MARIETTA - A Marietta man, upset over a civil case in Wood County, is now challenging his subsequent arrest in Marietta.
Jeremy Richards, 39, of 100 Cisler Lane, Apt. C8, has filed several documents in Washington County Common Pleas Court, requesting documents and making complaints against the three arresting officers.
According to the police report from his arrest, the Marietta Police Department received a call Oct. 31 from the office of Wood County Family Court Judge Darren Tallman. Richards had allegedly told an employee at the judge's office that he planned to kill himself with a gun.
Sgt. Len Ritchie, Patrolman John Hanson and Patrolman Jon Blasko responded to Richards' apartment building and eventually arrested him for disorderly conduct/ cease and desist. The report says the officers found no weapons on him but that Richards then failed to respond to orders and wouldn't cease his "turbulent behavior." There was also a note that he was difficult to book at the jail and that he made "anti-government statements" to law enforcement.
Richards names all three officers in the filing, accusing them of "terroristic threatening, kidnapping, bullying, and fabrication of charges" among other things; however, the documents do not make it clear if Richards is suing or simply filing a complaint against the officers.
"There was no crime committed and I was falsely arrested," he said in the filing. "If we allow police to continually abuse people it won't be long till (it's) someone close to you falsely arrested."
Though Richards is being represented by public defender Ray Smith for his criminal trial regarding the arrest, he does not have representation in his civil filings. All of the documents filed thus far have been handwritten on ruled paper.
In the initial document, filed Nov. 2, he does ask that the officers be disarmed and "placed on leave until this matter is resolved."
Capt.

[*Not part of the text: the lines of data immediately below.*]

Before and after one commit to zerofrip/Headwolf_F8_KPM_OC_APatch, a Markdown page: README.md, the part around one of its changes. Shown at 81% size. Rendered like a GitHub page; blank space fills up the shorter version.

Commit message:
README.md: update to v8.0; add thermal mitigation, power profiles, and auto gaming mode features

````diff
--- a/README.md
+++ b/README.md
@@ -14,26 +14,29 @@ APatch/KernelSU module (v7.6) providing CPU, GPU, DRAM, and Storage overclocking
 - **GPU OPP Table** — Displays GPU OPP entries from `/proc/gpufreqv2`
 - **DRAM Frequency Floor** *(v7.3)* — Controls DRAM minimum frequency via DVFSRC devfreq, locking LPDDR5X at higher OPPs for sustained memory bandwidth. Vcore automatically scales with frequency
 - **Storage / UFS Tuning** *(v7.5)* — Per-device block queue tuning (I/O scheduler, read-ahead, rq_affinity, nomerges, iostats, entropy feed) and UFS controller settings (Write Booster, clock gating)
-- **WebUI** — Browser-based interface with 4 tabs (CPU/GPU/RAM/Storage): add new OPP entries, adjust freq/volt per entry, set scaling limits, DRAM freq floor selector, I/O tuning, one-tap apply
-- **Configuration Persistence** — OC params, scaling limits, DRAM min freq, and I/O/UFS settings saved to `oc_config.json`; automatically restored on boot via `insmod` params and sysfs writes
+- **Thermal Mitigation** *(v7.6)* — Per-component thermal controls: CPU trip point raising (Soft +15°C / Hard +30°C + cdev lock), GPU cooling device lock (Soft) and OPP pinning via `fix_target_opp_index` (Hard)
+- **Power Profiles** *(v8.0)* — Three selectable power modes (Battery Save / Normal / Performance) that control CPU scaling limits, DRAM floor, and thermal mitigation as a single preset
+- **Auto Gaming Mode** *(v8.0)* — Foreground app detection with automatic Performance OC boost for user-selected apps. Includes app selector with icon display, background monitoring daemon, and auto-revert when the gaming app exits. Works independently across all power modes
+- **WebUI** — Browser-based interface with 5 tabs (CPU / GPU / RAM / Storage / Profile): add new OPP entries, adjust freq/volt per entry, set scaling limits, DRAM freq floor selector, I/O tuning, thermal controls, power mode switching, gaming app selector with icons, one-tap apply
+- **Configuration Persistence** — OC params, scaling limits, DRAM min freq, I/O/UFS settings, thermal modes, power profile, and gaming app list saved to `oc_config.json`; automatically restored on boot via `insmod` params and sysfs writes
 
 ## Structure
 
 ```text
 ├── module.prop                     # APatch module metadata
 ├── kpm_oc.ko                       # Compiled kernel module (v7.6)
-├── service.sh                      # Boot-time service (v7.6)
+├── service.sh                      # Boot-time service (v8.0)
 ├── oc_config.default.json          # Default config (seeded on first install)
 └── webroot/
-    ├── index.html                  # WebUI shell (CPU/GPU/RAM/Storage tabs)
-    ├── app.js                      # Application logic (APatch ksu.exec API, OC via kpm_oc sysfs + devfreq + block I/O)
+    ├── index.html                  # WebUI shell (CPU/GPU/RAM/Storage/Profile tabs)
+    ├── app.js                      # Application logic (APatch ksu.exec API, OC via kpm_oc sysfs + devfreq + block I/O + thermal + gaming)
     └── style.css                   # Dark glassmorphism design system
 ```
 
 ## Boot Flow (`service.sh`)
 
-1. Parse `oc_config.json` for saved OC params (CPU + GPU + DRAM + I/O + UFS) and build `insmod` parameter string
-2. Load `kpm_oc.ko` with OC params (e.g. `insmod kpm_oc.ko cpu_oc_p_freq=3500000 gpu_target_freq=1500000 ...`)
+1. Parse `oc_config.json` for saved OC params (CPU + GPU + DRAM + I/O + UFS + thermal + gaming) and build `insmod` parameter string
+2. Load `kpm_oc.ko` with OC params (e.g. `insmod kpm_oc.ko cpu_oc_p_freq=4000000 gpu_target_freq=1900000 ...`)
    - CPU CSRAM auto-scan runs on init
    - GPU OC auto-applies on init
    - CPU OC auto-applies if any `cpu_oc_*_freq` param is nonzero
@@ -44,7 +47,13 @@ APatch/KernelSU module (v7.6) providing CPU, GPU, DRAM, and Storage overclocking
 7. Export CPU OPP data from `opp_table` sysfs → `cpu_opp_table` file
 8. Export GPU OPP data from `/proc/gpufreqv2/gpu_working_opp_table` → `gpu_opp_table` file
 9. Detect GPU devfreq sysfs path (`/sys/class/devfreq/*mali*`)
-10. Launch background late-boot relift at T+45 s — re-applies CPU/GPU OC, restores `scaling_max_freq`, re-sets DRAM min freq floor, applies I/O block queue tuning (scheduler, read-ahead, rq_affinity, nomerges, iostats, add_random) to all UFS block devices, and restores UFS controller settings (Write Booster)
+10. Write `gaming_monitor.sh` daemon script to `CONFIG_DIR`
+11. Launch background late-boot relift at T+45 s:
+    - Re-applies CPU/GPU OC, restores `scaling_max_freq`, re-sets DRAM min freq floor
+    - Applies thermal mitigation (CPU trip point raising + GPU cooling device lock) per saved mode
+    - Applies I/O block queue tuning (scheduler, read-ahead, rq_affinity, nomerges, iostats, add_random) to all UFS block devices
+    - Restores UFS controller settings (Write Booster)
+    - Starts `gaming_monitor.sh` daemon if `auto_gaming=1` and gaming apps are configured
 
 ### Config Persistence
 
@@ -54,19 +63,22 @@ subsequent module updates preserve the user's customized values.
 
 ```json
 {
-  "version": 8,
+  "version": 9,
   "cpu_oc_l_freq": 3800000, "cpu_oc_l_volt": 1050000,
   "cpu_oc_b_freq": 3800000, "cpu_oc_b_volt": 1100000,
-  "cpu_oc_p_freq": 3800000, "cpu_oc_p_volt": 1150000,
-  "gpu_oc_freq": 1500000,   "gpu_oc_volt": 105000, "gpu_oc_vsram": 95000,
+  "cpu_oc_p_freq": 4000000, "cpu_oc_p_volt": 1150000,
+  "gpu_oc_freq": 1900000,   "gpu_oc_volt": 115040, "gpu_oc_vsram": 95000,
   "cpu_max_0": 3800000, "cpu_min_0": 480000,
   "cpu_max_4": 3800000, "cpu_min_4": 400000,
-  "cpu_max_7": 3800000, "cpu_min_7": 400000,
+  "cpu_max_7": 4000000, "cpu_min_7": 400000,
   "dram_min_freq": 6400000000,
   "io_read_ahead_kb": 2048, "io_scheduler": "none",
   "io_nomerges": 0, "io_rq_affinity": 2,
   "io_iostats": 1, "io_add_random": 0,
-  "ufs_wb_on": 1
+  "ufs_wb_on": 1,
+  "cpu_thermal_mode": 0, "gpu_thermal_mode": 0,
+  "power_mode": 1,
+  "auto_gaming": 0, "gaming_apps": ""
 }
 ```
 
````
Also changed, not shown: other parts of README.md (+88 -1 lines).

Jeff Waite of the Marietta Police Department said the three officers are still working.
"I don't believe the officers did anything wrong," said Waite.
However, he declined to comment further because both the civil complaint filed by Richards and the criminal case against him are still pending.
Ritchie, Hanson and Blasko did not return messages seeking comment.
In subsequent filings, Richards also takes issue with at least three emails that were sent by the Marietta Police Department to police and city employees warning them that Richards was a danger. He claims the police were trying to intimidate him and make him feel unsafe by sending the messages.
"This email pictures me and my truck and license plate number and alarming accusations and hearsay," he wrote.
The email received by all city personnel contained a photograph of Richards and his vehicle. It began: "EXTREME CAUTION!!!!!!!! Known to Carry Weapons."
According to an earlier email that was only sent to MPD personnel, Richards had told officers that he has a "long gun" in his apartment.
Richards said in his court paperwork those emails have had a damaging effect.
"Even my landlord was aware of (the) email," he said in one filing.
According to the police, the emails were sent out after Richards was observed in a city parking lot photographing employee vehicles.
Finally, Richards states he has not received requested documents. Specifically, he has asked for personnel files for the three officers, a copy of the police report and video and audio footage of the arrest. The Marietta Police Department said they have not furnished the records.
Waite said the department does not videotape all arrests and he did not believe a tape existed of Richards' arrest.
He referred questions about the other public records to Marietta City Law Director Paul Bertram III.
Bertram initially said that public employees' personnel files are not public record.
However, Dan Tierney, a spokesman for the Ohio Attorney General's office, said personnel files are public records, although certain information within them, such as Social Security numbers, must be removed before they can be viewed.
Richards specifically requested disciplinary actions, which the Ohio Sunshine Law also stipulates as public record.
Contacted again, Bertram changed his answer, saying that while employee personnel files are public record, Richards has not been given the files because defendants in criminal proceedings can not seek records through a public records request. Rather criminal defendants and those involved in civil lawsuits must go through discovery.
"In any litigation which is civil litigation there is a process of discovery. He could potentially file something through the court and the court would make a decision," said Bertram.
Richards also said in a Nov. 16 filing that he has not been given a copy of the police report from his arrest. However, Smith said the MPD has since provided his office with that document.
In that filing, Richards also asked for a cash settlement, though no amount was given.
Bertram has filed a motion for dismissal, stating that the plaintiff failed "to state a claim upon which relief can be granted."
"I'm not sure what he is asking for," said Bertram.
The initial filing seemed to be more of a request for discovery than an actual complaint, he said in the motional for dismissal.
Washington County Common Pleas Court Judge Susan Boyer has denied the motions to continue and motions to change venue. She has not ruled to dismiss the case to date.
Richards didn't return a message seeking comment this week.
The only criminal charge listed for Richards in Washington County is the disorderly conduct/cease and desist charge.
Officials with Wood County Circuit Court would not provide information about any criminal charges there without an official request, which has now been made by The Marietta Times.
Richards does have a pending case involving child support in Wood County.